SQL Server MVP Deep Dives 2, Chapter 8
Although performing page restores isn’t likely to be something that has to be done on a regular basis, anyone working with large databases should at least be familiar with the technique and requirements in case page restores should become necessary. – SQL Server MVP Deep Dives, chapter 8
So far the chapters in Deep Dives 2 have been about design and theory of how databases should be set up. There has been some practical advice and even some tools provided by the authors for accomplishing the concepts they describe, but Gail Shaw’s chapter on Page restores is the first one in the book that provides an end to end solution for a single task. Which is to say, I loved it. I have never had the occasion to perform a page restore, but after reading this chapter I know I have the steps to perform this task at my fingertips.
Ms. Shaw starts by listing the various levels of restores that are possible; Full database restore, Filegroup restore, data file restore, and, as of SQL Server 2005, page restore. A page restore is typically preformed when corruption has been identified within a database using tools such as DBCC CHECKDB. A very larger database can take a lot of offline time to restore, but if you can just restore the corrupt pages you will save time and with Enterprise edition you can do the restore while the database is still online. Gail is quick to point out that a page restore cannot be used to bring data back to a specific point in time, which I have to confess I thought might be a way to use it when I first started reading about this feature. She points out that some other limitations are that the database cannot be in Simple Recovery mode and certain types of pages are not available to be restored; allocation pages, file header pages, and data boot page. I confess that I had to do a little research to determine the function of these different types, but the page restore works for data pages and this is most of the database.
The intial restore command is very similar to a typical restore command, but you indicate the pages:
RESTORE DATABASE ExampleDB
PAGE = '1:46000','1:46001'
FROM DISK = 'E:\backups\ExampleDB.bak'

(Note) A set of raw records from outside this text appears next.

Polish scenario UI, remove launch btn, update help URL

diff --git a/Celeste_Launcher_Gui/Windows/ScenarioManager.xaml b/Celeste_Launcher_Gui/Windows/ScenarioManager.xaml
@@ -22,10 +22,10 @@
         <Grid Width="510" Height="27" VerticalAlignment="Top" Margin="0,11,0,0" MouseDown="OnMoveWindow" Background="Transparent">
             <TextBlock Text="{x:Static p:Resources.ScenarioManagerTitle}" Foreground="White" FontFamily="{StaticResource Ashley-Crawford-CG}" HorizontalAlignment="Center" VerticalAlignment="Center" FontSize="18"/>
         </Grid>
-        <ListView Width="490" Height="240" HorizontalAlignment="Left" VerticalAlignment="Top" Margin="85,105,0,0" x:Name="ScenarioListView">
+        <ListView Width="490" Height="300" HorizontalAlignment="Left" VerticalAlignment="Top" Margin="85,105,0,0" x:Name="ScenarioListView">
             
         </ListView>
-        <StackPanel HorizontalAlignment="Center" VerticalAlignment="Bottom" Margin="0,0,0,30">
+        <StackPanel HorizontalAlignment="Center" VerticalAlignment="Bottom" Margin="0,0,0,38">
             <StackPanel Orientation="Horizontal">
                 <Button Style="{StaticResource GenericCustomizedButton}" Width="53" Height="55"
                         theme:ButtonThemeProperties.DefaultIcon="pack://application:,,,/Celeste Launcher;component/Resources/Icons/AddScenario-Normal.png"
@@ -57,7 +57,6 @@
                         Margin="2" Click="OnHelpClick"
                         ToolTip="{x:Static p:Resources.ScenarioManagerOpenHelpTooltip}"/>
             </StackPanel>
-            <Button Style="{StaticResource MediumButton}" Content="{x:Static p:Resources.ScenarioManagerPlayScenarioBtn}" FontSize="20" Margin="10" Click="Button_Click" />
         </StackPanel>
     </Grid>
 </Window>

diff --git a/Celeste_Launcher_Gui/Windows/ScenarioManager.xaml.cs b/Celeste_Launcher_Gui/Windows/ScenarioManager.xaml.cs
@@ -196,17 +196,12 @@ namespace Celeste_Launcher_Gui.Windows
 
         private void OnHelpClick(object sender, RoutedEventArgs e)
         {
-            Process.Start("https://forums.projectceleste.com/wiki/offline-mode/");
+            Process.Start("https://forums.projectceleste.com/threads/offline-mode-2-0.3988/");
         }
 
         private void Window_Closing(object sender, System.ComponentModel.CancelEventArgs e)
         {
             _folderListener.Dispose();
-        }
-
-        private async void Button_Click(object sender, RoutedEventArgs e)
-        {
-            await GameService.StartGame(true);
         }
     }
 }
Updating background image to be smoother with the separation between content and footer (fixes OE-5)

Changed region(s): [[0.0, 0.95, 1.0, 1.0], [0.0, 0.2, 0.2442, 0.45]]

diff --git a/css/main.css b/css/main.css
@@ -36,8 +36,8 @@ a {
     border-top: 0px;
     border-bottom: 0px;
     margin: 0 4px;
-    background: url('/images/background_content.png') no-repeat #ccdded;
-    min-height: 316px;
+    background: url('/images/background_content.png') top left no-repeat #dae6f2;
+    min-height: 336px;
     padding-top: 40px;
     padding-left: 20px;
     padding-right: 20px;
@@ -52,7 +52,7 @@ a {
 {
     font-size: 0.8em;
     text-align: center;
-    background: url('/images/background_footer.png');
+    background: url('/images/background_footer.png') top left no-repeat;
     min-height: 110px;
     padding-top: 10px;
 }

The reason you can’t restore to a point in time is that after this restore from the last Full backup, you then need to restore all of the log file backups to bring the database up to the present state. As Ms. Shaw outlines this process she also provides a script to use the backup sets to parse out all of the restore commands. Of course in the next version of SQL Server, SQL Server 2012, the ability to do a page restore from the GUI in Management studio has been added. Ms. Shaw shows a screen shot of how this works in 2012 and points out that it uses the backup sets automatically. And if you don’t trust the GUI in SSMS (I can’t imagine why?) you will have the ability to script out the steps of the GUI wizard.

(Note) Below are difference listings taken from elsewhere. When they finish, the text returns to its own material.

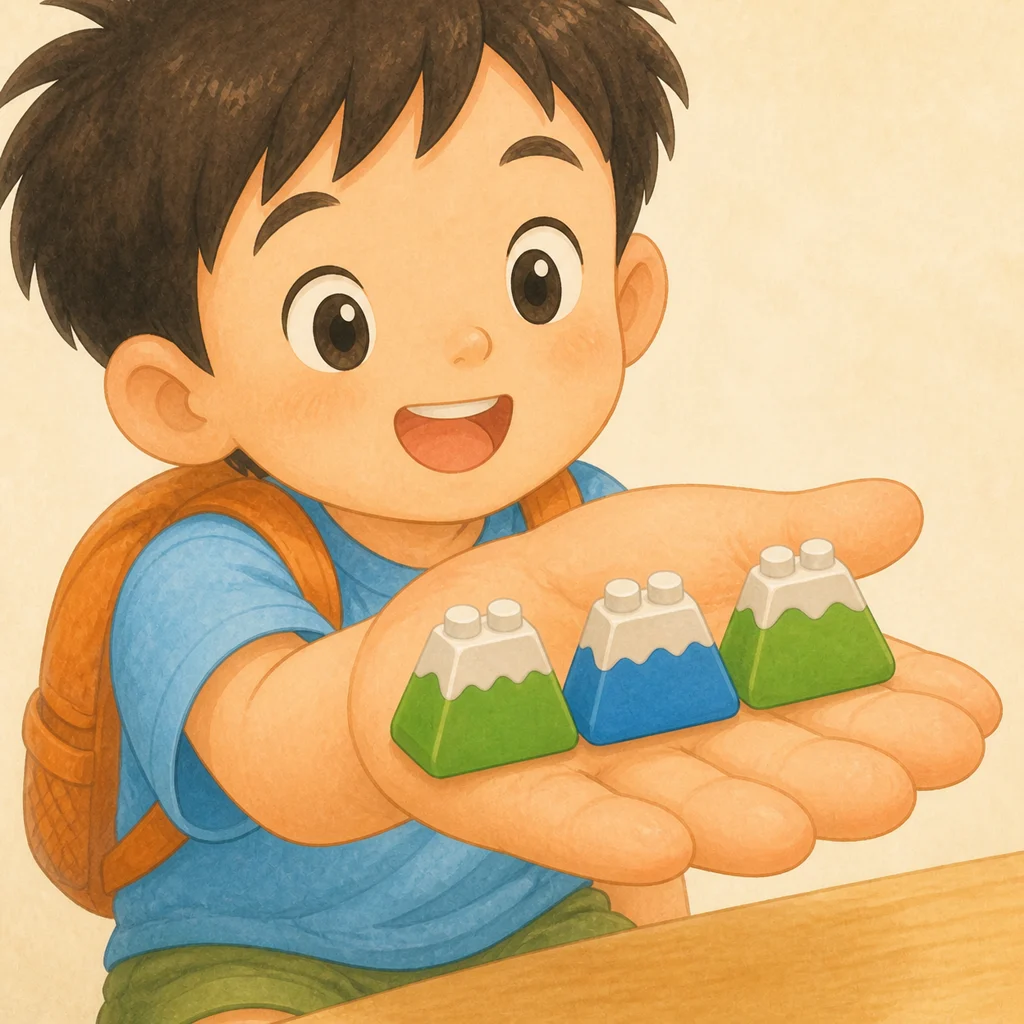
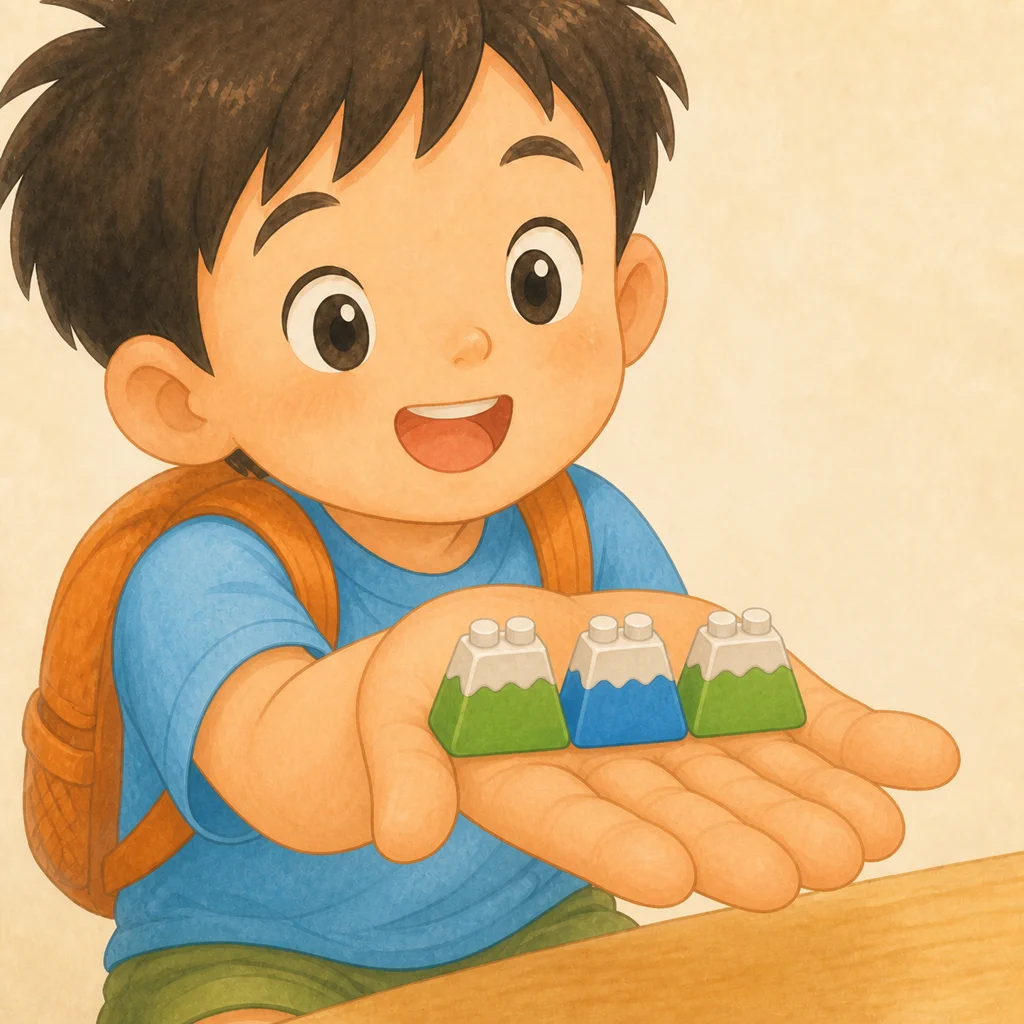
Persist planner drafts and fix L012 hand image

diff --git a/public/tools/lesson-planner.html b/public/tools/lesson-planner.html
@@ -458,6 +458,7 @@
           <button class="btn danger" id="submitBtn" type="button">送出給 Codex</button>
           <button class="btn" id="copyBtn" type="button">複製 JSON</button>
           <button class="btn secondary" id="downloadBtn" type="button">下載 JSON</button>
+          <button class="btn secondary" id="clearDraftBtn" type="button">清除本課草稿</button>
         </div>
         <div class="status" id="statusLine"></div>
       </section>
@@ -468,6 +469,7 @@
         data: null,
         recommendations: [],
         selectedChoiceId: "",
+        storageKey: "",
         selectedIndexes: new Map(),
         imageNotesBySentence: new Map(),
         customRowsByChoice: new Map(),
@@ -755,6 +757,109 @@
         });
       }
 
+      function plannerStorageKey(model) {
+        return `character-recognition-dojo:lesson-planner:v1:${model.lessonId}`;
+      }
+
+      function mapToObject(map, valueMapper = (value) => value) {
+        return Object.fromEntries([...map.entries()].map(([key, value]) => [key, valueMapper(value)]));
+      }
+
+      function restoreMapOfArrays(saved, allowedChoiceIds) {
+        return new Map(
+          Object.entries(saved || {})
+            .filter(([choiceId]) => allowedChoiceIds.has(choiceId))
+            .map(([choiceId, indexes]) => [choiceId, new Set((indexes || []).map(Number).filter(Number.isInteger))]),
+        );
+      }
+
+      function restoreMapOfStrings(saved) {
+        return new Map(Object.entries(saved || {}).map(([key, value]) => [key, String(value || "")]));
+      }
+
+      function cleanSavedRows(rows) {
+        return (rows || [])
+          .filter((row) => row && String(row.text || "").trim())
+          .map((row) => ({
+            text: String(row.text || ""),
+            spokenText: String(row.spokenText || ""),
+            focusChar: String(row.focusChar || ""),
+            imageNotes: String(row.imageNotes || ""),
+            editing: Boolean(row.editing),
+          }));
+      }
+
+      function restoreMapOfRows(saved, allowedChoiceIds) {
+        return new Map(
+          Object.entries(saved || {})
+            .filter(([choiceId]) => allowedChoiceIds.has(choiceId))
+            .map(([choiceId, rows]) => [choiceId, cleanSavedRows(rows)]),
+        );
+      }
+
+      function restoreMapOfDrafts(saved, allowedChoiceIds) {
+        return new Map(
+          Object.entries(saved || {})
+            .filter(([choiceId]) => allowedChoiceIds.has(choiceId))
+            .map(([choiceId, draft]) => [
+              choiceId,
+              {
+                text: String(draft?.text || ""),
+                spokenText: String(draft?.spokenText || ""),
+                focusChar: String(draft?.focusChar || ""),
+                imageNotes: String(draft?.imageNotes || ""),
+              },
+            ]),
+        );
+      }
+
+      function loadPlannerMemory(model) {
+        state.storageKey = plannerStorageKey(model);
+        const allowedChoiceIds = new Set(model.recommendations.map((choice) => choice.choiceId));
+        try {
+          const saved = JSON.parse(localStorage.getItem(state.storageKey) || "null");
+          if (!saved) return false;
+          state.selectedChoiceId = allowedChoiceIds.has(saved.selectedChoiceId) ? saved.selectedChoiceId : "";
+          state.selectedIndexes = restoreMapOfArrays(saved.selectedIndexes, allowedChoiceIds);
+          state.imageNotesBySentence = restoreMapOfStrings(saved.imageNotesBySentence);
+          state.customRowsByChoice = restoreMapOfRows(saved.customRowsByChoice, allowedChoiceIds);
+          state.customDraftsByChoice = restoreMapOfDrafts(saved.customDraftsByChoice, allowedChoiceIds);
+          return true;
+        } catch {
+          return false;
+        }
+      }
+
+      function savePlannerMemory(model = currentModel()) {
+        if (!state.storageKey) state.storageKey = plannerStorageKey(model);
+        const payload = {
+          savedAt: new Date().toISOString(),
+          lessonId: model.lessonId,
+          selectedChoiceId: state.selectedChoiceId,
+          selectedIndexes: mapToObject(state.selectedIndexes, (set) => [...set]),
+          imageNotesBySentence: mapToObject(state.imageNotesBySentence),
+          customRowsByChoice: mapToObject(state.customRowsByChoice),
+          customDraftsByChoice: mapToObject(state.customDraftsByChoice),
+        };
+        try {
+          localStorage.setItem(state.storageKey, JSON.stringify(payload));
+        } catch {
+          $("statusLine").textContent = "瀏覽器沒有允許儲存草稿，離開頁面前請先複製 JSON。";
+        }
+      }
+
+      function clearPlannerMemory(model = currentModel()) {
+        const key = state.storageKey || plannerStorageKey(model);
+        localStorage.removeItem(key);
+        state.selectedChoiceId = "";
+        state.selectedIndexes = new Map();
+        state.imageNotesBySentence = new Map();
+        state.customRowsByChoice = new Map();
+        state.customDraftsByChoice = new Map();
+        state.feedbackByChoice = new Map();
+        state.storageKey = key;
+      }
+
       function escapeAttr(value) {
         return String(value || "")
           .replaceAll("&", "&amp;")
@@ -849,7 +954,9 @@
         if (!response.ok) throw new Error(`讀取 planner-data.json 失敗：${response.status}`);
         state.data = await response.json();
         const model = recommend(state.data);
+        const restored = loadPlannerMemory(model);
         render(model);
+        if (restored) $("statusLine").textContent = "已恢復上次留下的本課草稿。";
       }
 
       function currentModel() {
@@ -865,6 +972,7 @@
             state.selectedIndexes.set(state.selectedChoiceId, new Set([0, 1, 2, 3].filter((index) => choice?.sentenceCandidates[index])));
           }
           render(currentModel());
+          savePlannerMemory();
           $("statusLine").textContent = "已選這個字，候選卡已移到上方。";
           scrollSelectedChoiceIntoView();
           return;
@@ -883,6 +991,7 @@
           state.selectedChoiceId = choiceId;
           if (!text) {
             setChoiceFeedback(choiceId, "請先輸入句子。");
+            savePlannerMemory(model);
             render(model);
             return;
           }
@@ -890,11 +999,13 @@
           const missingChars = forbiddenChars({ text }, allowedChars);
           if (missingChars.length > 0) {
             setChoiceFeedback(choiceId, `這句有未學字：${missingChars.join("、")}。`);
+            savePlannerMemory(model);
             render(model);
             return;
           }
           if (focusChar && !hanChars(text).includes(focusChar)) {
             setChoiceFeedback(choiceId, `focus「${focusChar}」沒有出現在句子裡。`);
+            savePlannerMemory(model);
             render(model);
             return;
           }
@@ -903,6 +1014,7 @@
           state.customRowsByChoice.set(choiceId, rows);
           state.customDraftsByChoice.set(choiceId, { text: "", spokenText: "", focusChar: "", imageNotes: "" });
           setChoiceFeedback(choiceId, `已新增：「${text}」。`);
+          savePlannerMemory();
           render(currentModel());
           return;
         }
@@ -915,6 +1027,7 @@
           if (rows[index]) rows[index] = { ...rows[index], editing: !rows[index].editing };
           state.customRowsByChoice.set(choiceId, rows);
           state.selectedChoiceId = choiceId;
+          savePlannerMemory();
           render(currentModel());
           return;
         }
@@ -928,6 +1041,7 @@
           state.customRowsByChoice.set(choiceId, rows);
           state.selectedChoiceId = choiceId;
           setChoiceFeedback(choiceId, removed?.text ? `已移除：「${removed.text}」。` : "已移除一句。");
+          savePlannerMemory();
           render(currentModel());
           return;
         }
@@ -984,6 +1098,13 @@
           return;
         }
 
+        if (event.target.id === "clearDraftBtn") {
+          clearPlannerMemory();
+          render(currentModel());
+          $("statusLine").textContent = "已清除本課保留的草稿。";
+          return;
+        }
+
         if (event.target.id === "refreshBtn") {
           await loadData();
           $("statusLine").textContent = "已重新讀取資料。";
@@ -999,6 +1120,7 @@
           else set.delete(index);
           state.selectedIndexes.set(choiceId, set);
           state.selectedChoiceId = choiceId;
+          savePlannerMemory();
           updateOutput(currentModel());
         }
       });
@@ -1013,6 +1135,7 @@
           rows[index][field] = event.target.value;
           state.customRowsByChoice.set(choiceId, rows);
           state.selectedChoiceId = choiceId;
+          savePlannerMemory();
           updateOutput(currentModel());
         }
         if (event.target.matches("[data-draft-choice][data-field]")) {
@@ -1023,6 +1146,7 @@
           state.customDraftsByChoice.set(choiceId, draft);
           state.selectedChoiceId = choiceId;
           setChoiceFeedback(choiceId, "");
+          savePlannerMemory();
           updateOutput(currentModel());
         }
         if (event.target.matches("[data-image-note-choice][data-index]")) {
@@ -1030,6 +1154,7 @@
           const index = Number(event.target.dataset.index);
           state.imageNotesBySentence.set(sentenceKey(choiceId, index), event.target.value);
           state.selectedChoiceId = choiceId;
+          savePlannerMemory();
           updateOutput(currentModel());
         }
       });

I don’t do much with backups and restores these days, but after I finished reading this chapter I was looking around waiting for some corrupt pages to restore so I could show everyone how it worked.
Chapter Eight SQL Server MVP:
Gail Shaw (B|T) is a database consultant from Johannesburg, South Africa, specializing in performance tuning and database optimization. Before moving to consulting, she worked at a large South African investment bank and was responsible for the performance of the major systems there. Gail is a frequent poster on the SQLServerCentral forums and writes for the same site. She has presented multiple times at both TechEd Africa and the PASS Community Summit. She was awarded MVP for SQL Server in July 2008.